Exercise brief
In the material below, find every line containing "other" and copy that line.
··· Recorded information
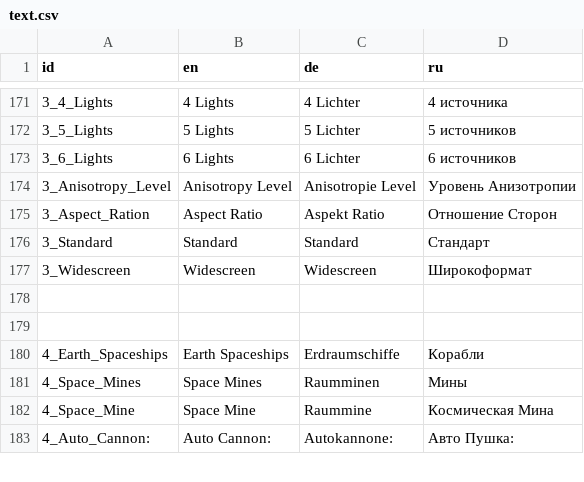
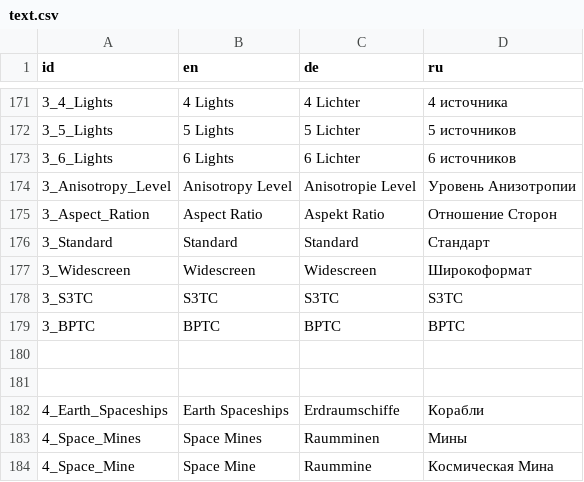
Before and after one commit to zero2cx/openastromenace, a CSV file: RAW_VFS_DATA/text.csv, drawn as a sheet; only a part is shown, gaps mark what is left out; the shorter side is filled out with more unchanged rows.

Commit message:
Added GL_ARB_texture_compression_bptc OpenGL extension support. Improved "Textures Compression" option in Advanced Menu, compression type can be chosen now. Fixed compression flag in language-related textures initialization code during language change.

```diff
--- a/RAW_VFS_DATA/text.csv
+++ b/RAW_VFS_DATA/text.csv
@@ -177,2 +177,4 @@ id;en;de;ru
 3_Widescreen;Widescreen;Widescreen;Широкоформат
+3_S3TC;S3TC;S3TC;S3TC
+3_BPTC;BPTC;BPTC;BPTC
 ;;;
```
Also changed, not shown: 15 other files.
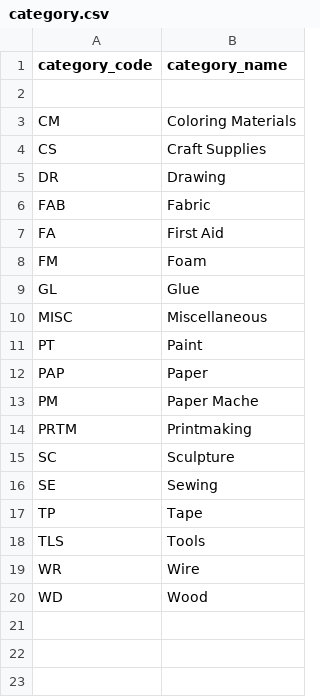
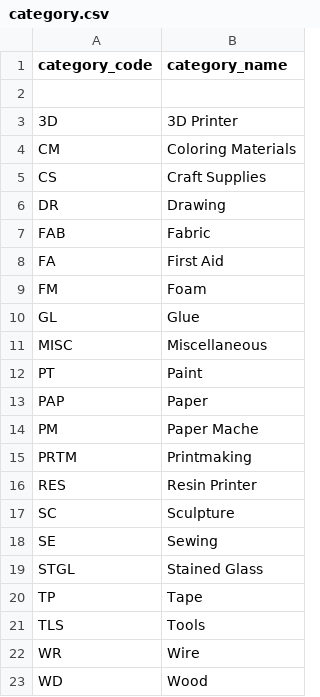
Before and after one commit to sitechtimes/inventory-app, a CSV file: scripts/csv/category.csv, drawn as a sheet.

```diff
--- a/scripts/csv/category.csv
+++ b/scripts/csv/category.csv
@@ -2,2 +2,3 @@ category_code,category_name
 
+3D,3D Printer
 CM,Coloring Materials
@@ -14,4 +15,6 @@ PM,Paper Mache
 PRTM,Printmaking
+RES,Resin Printer
 SC,Sculpture
 SE,Sewing
+STGL,Stained Glass
 TP,Tape
```
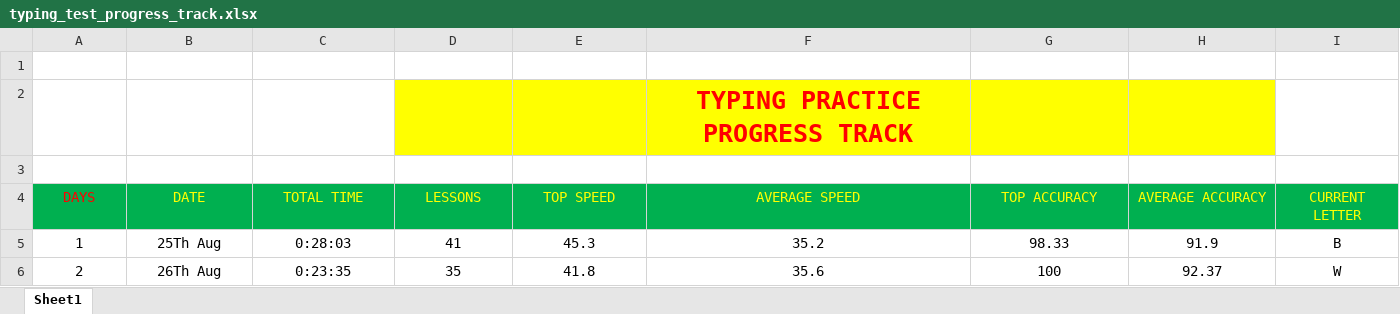
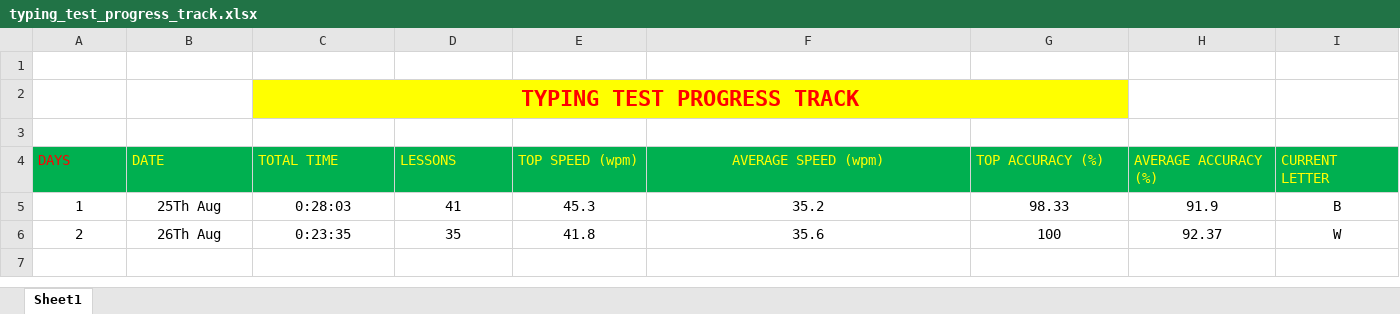
Before and after one commit to qquantum89/Typing_Speed_History, an Excel workbook: typing_test_progress_track.xlsx, sheet Sheet1, drawn as a sheet; values as stored, in another font and other column widths than the file's, no borders; removed rows and columns are numbered as before the commit, all else as after; the diff names each change by its address in the sheet, - before the commit and + after, or states it on an @@ line.

Commit message:
added Excel file to track my prograss

```diff
--- a/typing_test_progress_track.xlsx (sheet Sheet1)
+++ b/typing_test_progress_track.xlsx (sheet Sheet1)
-row 2:  |  |  |  |  | TYPING PRACTICE PROGRESS TRACK
+row 2:  |  | TYPING TEST PROGRESS TRACK
-A4:E4 alignment: center
+A4:E4 alignment: left
-E4: TOP SPEED
+E4: TOP SPEED (wpm)
-F4: AVERAGE SPEED
+F4: AVERAGE SPEED (wpm)
-G4: TOP ACCURACY
+G4: TOP ACCURACY (%)
-G4:I4 alignment: center
+G4:I4 alignment: left
-H4: AVERAGE ACCURACY
+H4: AVERAGE ACCURACY (%)
```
······
Worked solution
Also changed, not shown: 15 other files.
Before and after one commit to qquantum89/Typing_Speed_History, an Excel workbook: typing_test_progress_track.xlsx, sheet Sheet1, drawn as a sheet; values as stored, in another font and other column widths than the file's, no borders; removed rows and columns are numbered as before the commit, all else as after; the diff names each change by its address in the sheet, - before the commit and + after, or states it on an @@ line.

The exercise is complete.